Akon, who expressed regret and said he was not previously aware of the statue in the video, would have been the highest profile international singer to come to this predominately Buddhist, Indian Ocean island since the end of a brutal 25-year civil war last year.
Sri Lanka said Wednesday it would not issue Akon a visa for next month's concert, and his booking firm confirmed the show had been postponed amid growing outrage at the singer here.
A mob on Monday hurled stones at a private broadcaster that was helping sponsor the event and a "We Hate Akon" page on Facebook had attracted more than 12,000 members by Wednesday evening.
In the video, "Sexy Chick," women in bikinis are shown dancing at a pool party with a Buddha statue occasionally visible in the background.
The video "triggered a lot of disappointment among Buddhists all over the world," the government said in a statement explaining why it would not give Akon a visa.
Akon said he was "disheartened" to hear of the media attack and didn't mean to offend any religion.
"I was not aware that the statue was even on the set of the video until now. I would never set out to offend or desecrate anyone's religion or religious beliefs," he said in a statement.

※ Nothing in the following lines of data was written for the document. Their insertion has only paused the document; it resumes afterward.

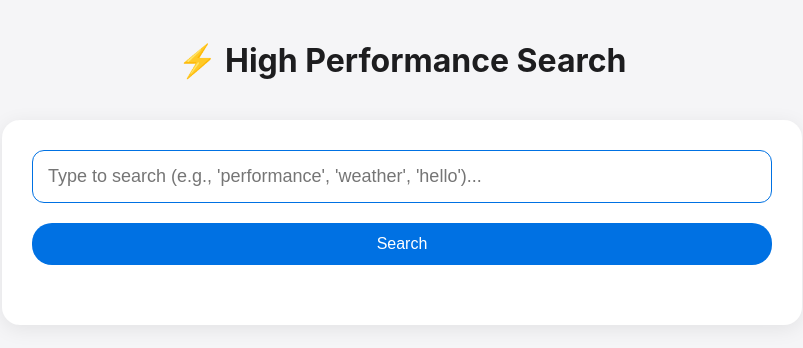
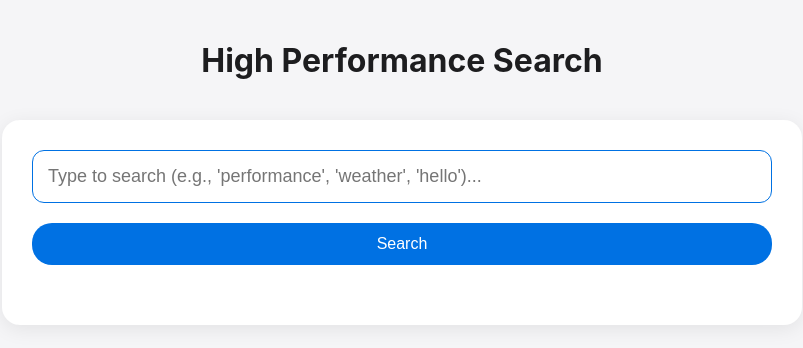
Before and after one commit to blackhat955/high_performance_texts_search_engine, a website: page public/index.html in a window 1280 px wide. Shown: the whole page, without its empty margins (238-1041 px from the left). Drawn offline with Linux system fonts and the light colour scheme.

Commit message:
Remove emojis from UI

```diff
--- a/public/index.html
+++ b/public/index.html
@@ -20,7 +20,7 @@
     </style>
 </head>
 <body>
-    <h1>⚡️ High Performance Search</h1>
+    <h1>High Performance Search</h1>
 
     <div class="search-container">
         <input type="text" id="query" placeholder="Type to search (e.g., 'performance', 'weather', 'hello')..." autofocus>
```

Akon's international booking firm, American Talent Agency, said it hoped to reschedule the concert after ensuring the safety of the singer and his fans.
"Akon is looking forward to performing for the people of Sri Lanka and we hope to have this situation resolved in the coming weeks," the agency said in a statement.
Concert promoter Lasantha Samarasinghe said Wednesday he will ask the government to reconsider its decision, adding that the concert would boost tourism and help the country's economy.
Some 70 percent of Sri Lanka's 20 million people are Buddhists, and the faith has guaranteed prominence under the constitution.
AP Music Writer Nekesa Moody in New York contributed to this report.
By Krishan Francis